Besides covering what the proposed changes would do, it may be useful to explore what they’ve failed to do. In fact, the only substantive reservation I have with respect to the proposed adjustments is the FASB still seems committed to relying on the concept of “offsets” in considering hedge effectiveness.
Both practitioners and academics have long believed this concept to be seriously flawed. In the vast majority of situations, high correlation between the price levels associated with the exposure and those underlying the derivative should serve a sufficient basis for expecting hedges to perform well over the long run or over repetitive applications. This statement, however, is not the same as asserting that such situations will reliably result in dollar offset calculations that fall between the traditional 80 percent to 125 percent bounds. In fact, numerous studies have demonstrated that even with data samples with very highly correlated price levels, the 80 percent to 125 percent boundary conditions are often violated with a seemingly high frequency (often approaching 50 percent of the periods in the sample).
Dollar offset ratios often blow up in periods of low volatility when nothing much is happening. With highly correlated price level, you can reasonably assume that dollar offsets to fall within the prescribed 80 percent to 125 percent range with sustained price moves, but all bets are off if you artificially constrain time periods to too limited horizons or periods in which price changes revert to zero.
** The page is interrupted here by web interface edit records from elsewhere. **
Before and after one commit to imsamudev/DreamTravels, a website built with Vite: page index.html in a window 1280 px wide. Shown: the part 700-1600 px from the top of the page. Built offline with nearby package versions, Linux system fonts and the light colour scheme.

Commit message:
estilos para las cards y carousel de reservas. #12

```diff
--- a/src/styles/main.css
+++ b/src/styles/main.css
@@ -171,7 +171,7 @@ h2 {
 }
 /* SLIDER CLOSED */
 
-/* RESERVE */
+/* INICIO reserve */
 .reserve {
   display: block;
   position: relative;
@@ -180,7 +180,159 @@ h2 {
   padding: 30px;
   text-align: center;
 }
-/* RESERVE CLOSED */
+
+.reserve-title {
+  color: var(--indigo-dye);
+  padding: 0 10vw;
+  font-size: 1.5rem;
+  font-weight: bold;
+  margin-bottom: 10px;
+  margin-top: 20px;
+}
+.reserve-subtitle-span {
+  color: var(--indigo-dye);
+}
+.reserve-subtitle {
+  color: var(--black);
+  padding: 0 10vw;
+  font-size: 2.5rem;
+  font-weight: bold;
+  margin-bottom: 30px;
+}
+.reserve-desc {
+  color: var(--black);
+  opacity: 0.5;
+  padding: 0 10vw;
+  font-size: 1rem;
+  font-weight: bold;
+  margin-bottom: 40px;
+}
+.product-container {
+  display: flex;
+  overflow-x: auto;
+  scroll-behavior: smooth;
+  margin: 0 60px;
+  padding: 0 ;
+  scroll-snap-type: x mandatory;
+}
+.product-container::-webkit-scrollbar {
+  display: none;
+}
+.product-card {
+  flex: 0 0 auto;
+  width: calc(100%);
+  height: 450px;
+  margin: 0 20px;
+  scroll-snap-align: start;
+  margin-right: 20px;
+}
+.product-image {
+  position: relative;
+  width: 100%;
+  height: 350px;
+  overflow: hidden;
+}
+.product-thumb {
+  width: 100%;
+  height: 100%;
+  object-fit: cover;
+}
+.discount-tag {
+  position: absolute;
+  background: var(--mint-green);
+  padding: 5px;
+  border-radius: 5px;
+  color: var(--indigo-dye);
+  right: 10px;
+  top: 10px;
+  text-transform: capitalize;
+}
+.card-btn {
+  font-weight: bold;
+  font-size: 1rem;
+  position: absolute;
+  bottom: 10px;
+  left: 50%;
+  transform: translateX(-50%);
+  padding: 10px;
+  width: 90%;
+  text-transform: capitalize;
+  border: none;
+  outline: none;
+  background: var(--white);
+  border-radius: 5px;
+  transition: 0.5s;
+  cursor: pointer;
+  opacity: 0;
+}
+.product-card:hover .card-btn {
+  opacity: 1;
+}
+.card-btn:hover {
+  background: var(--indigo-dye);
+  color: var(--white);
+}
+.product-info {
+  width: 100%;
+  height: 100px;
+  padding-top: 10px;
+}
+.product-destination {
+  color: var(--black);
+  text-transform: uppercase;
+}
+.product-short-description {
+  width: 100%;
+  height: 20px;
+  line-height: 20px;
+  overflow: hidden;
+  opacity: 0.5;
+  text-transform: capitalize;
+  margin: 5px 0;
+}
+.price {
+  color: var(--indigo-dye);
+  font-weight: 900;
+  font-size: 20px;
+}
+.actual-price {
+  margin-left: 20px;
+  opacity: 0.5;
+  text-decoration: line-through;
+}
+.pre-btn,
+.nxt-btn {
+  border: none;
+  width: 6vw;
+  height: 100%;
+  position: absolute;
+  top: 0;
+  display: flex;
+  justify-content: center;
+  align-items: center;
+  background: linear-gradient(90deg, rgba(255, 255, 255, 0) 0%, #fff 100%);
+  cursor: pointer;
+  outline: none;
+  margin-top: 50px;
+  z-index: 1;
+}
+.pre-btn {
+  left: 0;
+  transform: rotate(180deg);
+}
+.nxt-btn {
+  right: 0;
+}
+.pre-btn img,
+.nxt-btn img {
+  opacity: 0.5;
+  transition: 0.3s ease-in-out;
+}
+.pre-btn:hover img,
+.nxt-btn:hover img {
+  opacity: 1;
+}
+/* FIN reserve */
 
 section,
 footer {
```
This current offset orientation ends up denying hedge accounting for too many entities that are pursuing reason- able and responsible hedging strategies.
Ira Kawaller, Managing Director